        }
        $("#question_form").append(form + "<input type='button' onclick='sendVote("+question_id+")' value='Vote' />");
      });
    }
    </script>
  </body>
</html>

Now, the project is finished. We used our API to get questions and choices. We used some JQuery to put it all together into one coherent whole. There is only one problem. This won’t allow you to vote again. The original program will let you vote again, what’s the deal? It has something to do with CSRF Token in POST requests. And I can think of atleast 3 ways you can figure out how to get it to work.

So, now that we are officially done with learning how to create REST APIs in Django and how to use them in your apps using JQuery, I have some serious homework for you to do!

Homework

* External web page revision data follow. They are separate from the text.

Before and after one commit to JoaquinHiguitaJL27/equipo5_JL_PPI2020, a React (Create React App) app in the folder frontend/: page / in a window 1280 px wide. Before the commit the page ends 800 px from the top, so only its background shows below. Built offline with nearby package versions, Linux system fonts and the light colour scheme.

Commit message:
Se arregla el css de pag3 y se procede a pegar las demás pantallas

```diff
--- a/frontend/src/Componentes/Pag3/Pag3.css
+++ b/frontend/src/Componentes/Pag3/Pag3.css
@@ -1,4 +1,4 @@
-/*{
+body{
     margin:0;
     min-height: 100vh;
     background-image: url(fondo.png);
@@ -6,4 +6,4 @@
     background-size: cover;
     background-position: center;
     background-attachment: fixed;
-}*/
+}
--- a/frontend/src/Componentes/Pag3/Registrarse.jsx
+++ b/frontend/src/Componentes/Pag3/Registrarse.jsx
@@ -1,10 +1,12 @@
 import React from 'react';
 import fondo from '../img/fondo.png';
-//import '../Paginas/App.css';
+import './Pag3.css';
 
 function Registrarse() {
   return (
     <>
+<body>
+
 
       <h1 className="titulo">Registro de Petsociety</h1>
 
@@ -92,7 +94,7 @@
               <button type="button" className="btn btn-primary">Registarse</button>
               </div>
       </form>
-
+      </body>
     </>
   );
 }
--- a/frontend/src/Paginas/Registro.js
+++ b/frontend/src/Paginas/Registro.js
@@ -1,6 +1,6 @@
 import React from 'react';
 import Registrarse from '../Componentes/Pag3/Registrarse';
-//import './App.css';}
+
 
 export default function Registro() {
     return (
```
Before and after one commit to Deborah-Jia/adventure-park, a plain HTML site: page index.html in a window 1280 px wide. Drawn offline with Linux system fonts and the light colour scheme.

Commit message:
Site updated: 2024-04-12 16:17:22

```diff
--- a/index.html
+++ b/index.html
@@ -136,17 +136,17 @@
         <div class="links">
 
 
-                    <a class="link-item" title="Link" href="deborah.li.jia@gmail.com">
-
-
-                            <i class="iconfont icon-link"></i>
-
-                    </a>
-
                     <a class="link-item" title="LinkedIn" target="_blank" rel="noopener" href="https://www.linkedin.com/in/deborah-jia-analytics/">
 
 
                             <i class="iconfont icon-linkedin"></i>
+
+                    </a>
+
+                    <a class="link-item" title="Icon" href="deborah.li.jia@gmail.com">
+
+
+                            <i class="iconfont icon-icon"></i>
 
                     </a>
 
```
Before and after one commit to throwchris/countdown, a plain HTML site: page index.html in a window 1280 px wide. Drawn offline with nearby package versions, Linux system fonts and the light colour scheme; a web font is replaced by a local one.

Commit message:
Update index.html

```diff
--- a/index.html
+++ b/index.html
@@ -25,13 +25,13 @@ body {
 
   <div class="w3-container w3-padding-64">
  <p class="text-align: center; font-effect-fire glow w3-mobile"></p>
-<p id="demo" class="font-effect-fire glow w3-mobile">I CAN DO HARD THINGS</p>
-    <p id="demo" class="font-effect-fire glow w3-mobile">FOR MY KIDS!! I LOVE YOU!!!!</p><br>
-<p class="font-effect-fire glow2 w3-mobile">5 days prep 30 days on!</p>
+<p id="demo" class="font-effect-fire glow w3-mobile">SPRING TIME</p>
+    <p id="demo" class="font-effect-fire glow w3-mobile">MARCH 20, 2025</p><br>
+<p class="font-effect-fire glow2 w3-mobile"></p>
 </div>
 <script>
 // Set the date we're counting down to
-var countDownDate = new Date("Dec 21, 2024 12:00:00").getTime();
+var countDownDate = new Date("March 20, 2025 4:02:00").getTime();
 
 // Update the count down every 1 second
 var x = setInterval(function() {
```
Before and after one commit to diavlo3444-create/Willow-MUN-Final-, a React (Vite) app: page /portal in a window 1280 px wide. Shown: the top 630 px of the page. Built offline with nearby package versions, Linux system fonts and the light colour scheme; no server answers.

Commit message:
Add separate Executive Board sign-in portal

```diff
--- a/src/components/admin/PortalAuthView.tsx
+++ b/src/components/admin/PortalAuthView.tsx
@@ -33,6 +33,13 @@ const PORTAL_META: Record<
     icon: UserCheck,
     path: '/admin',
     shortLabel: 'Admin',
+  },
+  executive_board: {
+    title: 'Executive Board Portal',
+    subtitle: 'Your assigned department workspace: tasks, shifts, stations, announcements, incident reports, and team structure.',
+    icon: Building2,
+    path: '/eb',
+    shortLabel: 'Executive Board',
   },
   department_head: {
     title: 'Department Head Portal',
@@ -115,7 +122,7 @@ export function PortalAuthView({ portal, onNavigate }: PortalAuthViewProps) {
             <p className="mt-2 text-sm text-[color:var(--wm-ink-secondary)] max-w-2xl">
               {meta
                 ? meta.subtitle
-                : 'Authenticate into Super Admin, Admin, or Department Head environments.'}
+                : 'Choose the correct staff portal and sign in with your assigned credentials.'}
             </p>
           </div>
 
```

  1. Do all the steps above to get yours to work. Then, compare your work with mine.
  2. Answer the following questions and either think about them on your own or email me and I’ll reply with the answer:
    • Why am I creating an AJAX POST request to /polls/{question_id}/vote instead of /polls/api/questions/{question_id}?
    • Why am I keeping a list of questions in our Single Page Application?
  3. In today’s lesson, I didn’t add a link to “Vote again?”. There are three possible ways you can do this. Can you think of a way and implement it? HINT: It has something to do with the CSRF Token. If you give up, you can download my answer here

Congratulations!

You made it through the Django REST Framework Email Course! I want to thank you very much for taking this course. Again, if you have any questions, concerns, love, hate just reply to this lesson’s email and send it to me. I really hope you learned a TON about REST. But, the show isn’t over yet! For sticking through this series, I’m sending you 2 bonus lessons!!

  1. Bonus Lesson #1: Django + REST + AngularJS
  2. Bonus Lesson #2: Django REST Framework User Authentication

Stick around! There’s more to come!

Thanks so much,

Chris